The government on Thursday formally wound-up three months of consultative debates in town halls, workplaces and universities across the Communist-run island of 11 million people.

"The people can be proud of having built a constitution," said the head of the state council, Homero Acosta, one of the architects of the project.

A commission of Communist Party experts will submit an amended text to the National Assembly for approval in December, ahead of a referendum on February 24.

The hottest topic in the town hall debates was the text's definition of marriage as a union "between two persons" — not a man and a woman as specified in the Soviet-era constitution drafted in 1976.

The change effectively provides a gateway for same-sex marriage during the term of the first post-Castro president, elected in April, Miguel Diaz-Canel.

That would mark a sea-change on the island where sexual minorities were stigmatised in the wake of the Castro revolution in 1959.

Homosexuals were harassed and some were sent to re-education camps, after which they were excluded from any public appointment.

Evangelical churches have campaigned against the proposed change.

Diaz-Canel has backed same-sex marriage since taking office and said the change "responds to the problem of eliminating all types of discrimination in society."

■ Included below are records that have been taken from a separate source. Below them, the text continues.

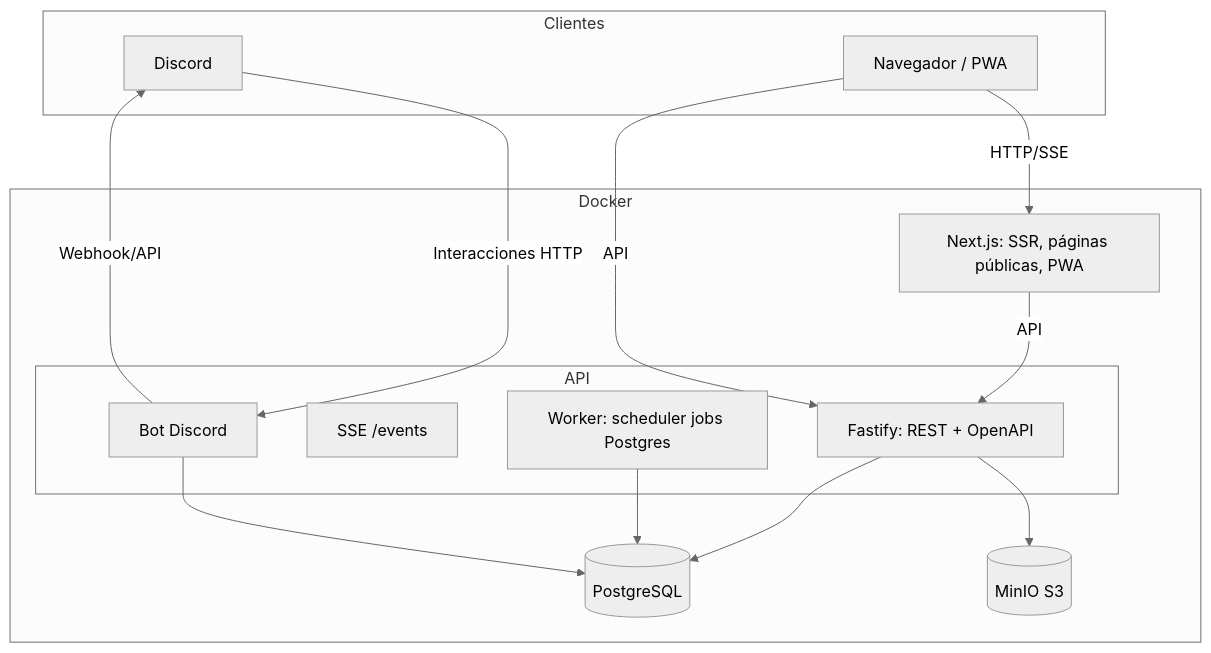
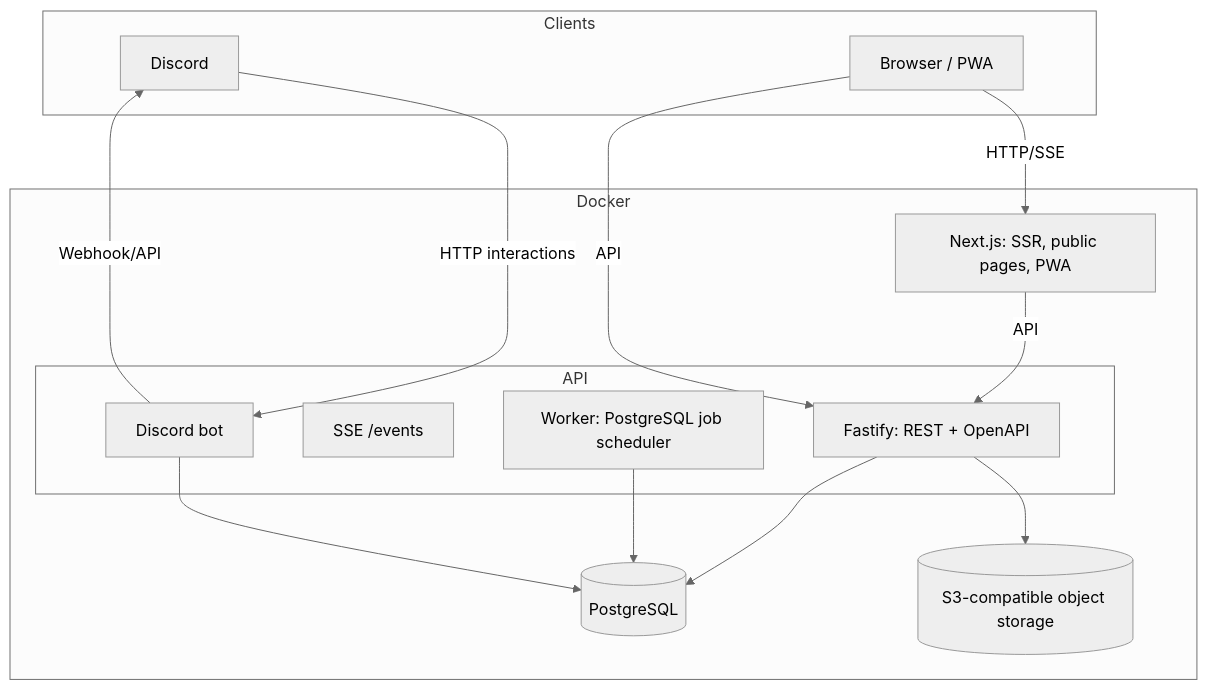
Before and after one commit to Dieguezar/opentournament: the first of 3 diagrams in docs/ARCHITECTURE.md, drawn with Mermaid (neutral theme). The commit also changed other lines of this file and 16 other files, not shown here.

Commit message:
docs(architecture): align English technical reference

````diff
--- a/docs/ARCHITECTURE.md
+++ b/docs/ARCHITECTURE.md
@@ -7,27 +7,27 @@
 ```mermaid
 flowchart TB
-  subgraph Clientes
-    B[Navegador / PWA]
+  subgraph Clients
+    B[Browser / PWA]
     D[Discord]
   end
   subgraph Docker
     subgraph API
       F[Fastify: REST + OpenAPI]
       S[SSE /events]
-      W[Worker: scheduler jobs Postgres]
-      Bot[Bot Discord]
+      W[Worker: PostgreSQL job scheduler]
+      Bot[Discord bot]
     end
-    Web[Next.js: SSR, páginas públicas, PWA]
+    Web[Next.js: SSR, public pages, PWA]
     PG[(PostgreSQL)]
-    M[(MinIO S3)]
+    M[(S3-compatible object storage)]
   end
   B -->|HTTP/SSE| Web
   Web -->|API| F
   B -->|API| F
-  D -->|Interacciones HTTP| Bot
+  D -->|HTTP interactions| Bot
   F --> PG
   W --> PG
   Bot --> PG
   F --> M
   Bot -->|Webhook/API| D
 ```
````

It has also been championed by Raul Castro's daughter, Mariela Castro, who has been a staunch supporter of gay rights in Cuba.

Abraham Jiminez, head of online media company El Estornudo, said he's in favor of "marriage for all," but believes the focus on the constitution's Article 68 which redefines marriage was "a diversion to disguise all the other problems" in the text.

The right to private property is being enshrined in the constitution for the first time, though with many restrictions.

"I think that's it's one of the weakest and most ambiguous points in the text, because it talks about wealth but without stating clearly at what moment one is deemed to be wealthy."

The new constitution also officially recognizes the role of foreign investment, although this has been part of a move towards a more market-oriented economy over the past decade under the rule of Diaz-Canel's predecessor Raul Castro.

The new draft says foreign investment is "important for the economic development of the country."

On his weekly TV program, popular comedian Panfilo has made a habit of mocking the way local entrepreneurs are harassed with cumbersome regulations while the red carpet is rolled out for investors from around the world.

"It's enough to make you want to leave," he said.

Maykel Galindo, who owns a guest house in Havana, has similar concerns. "I ask myself, if we are looking for millions (for the Cuban economy) why don't we look inside the country?"

"Why are they not interested in people like me who honestly wants to develop the country?"

The unusually open debate around the constitution has also sparked calls for direct election of the president, who is currently chosen by the one-party state's National Assembly.

"It's been a demand of the Cuban people for a long time," said Julio Antonio Fernandez, a constitutional lawyer.

"Maintaining the indirect poll is one of the hard core problems of the project and I don't think that's about to change," Fernandez told AFP.

In broad terms, "the constitution is already written," said media entrepreneur Jiminez, adding that he expects "small changes" in the final version.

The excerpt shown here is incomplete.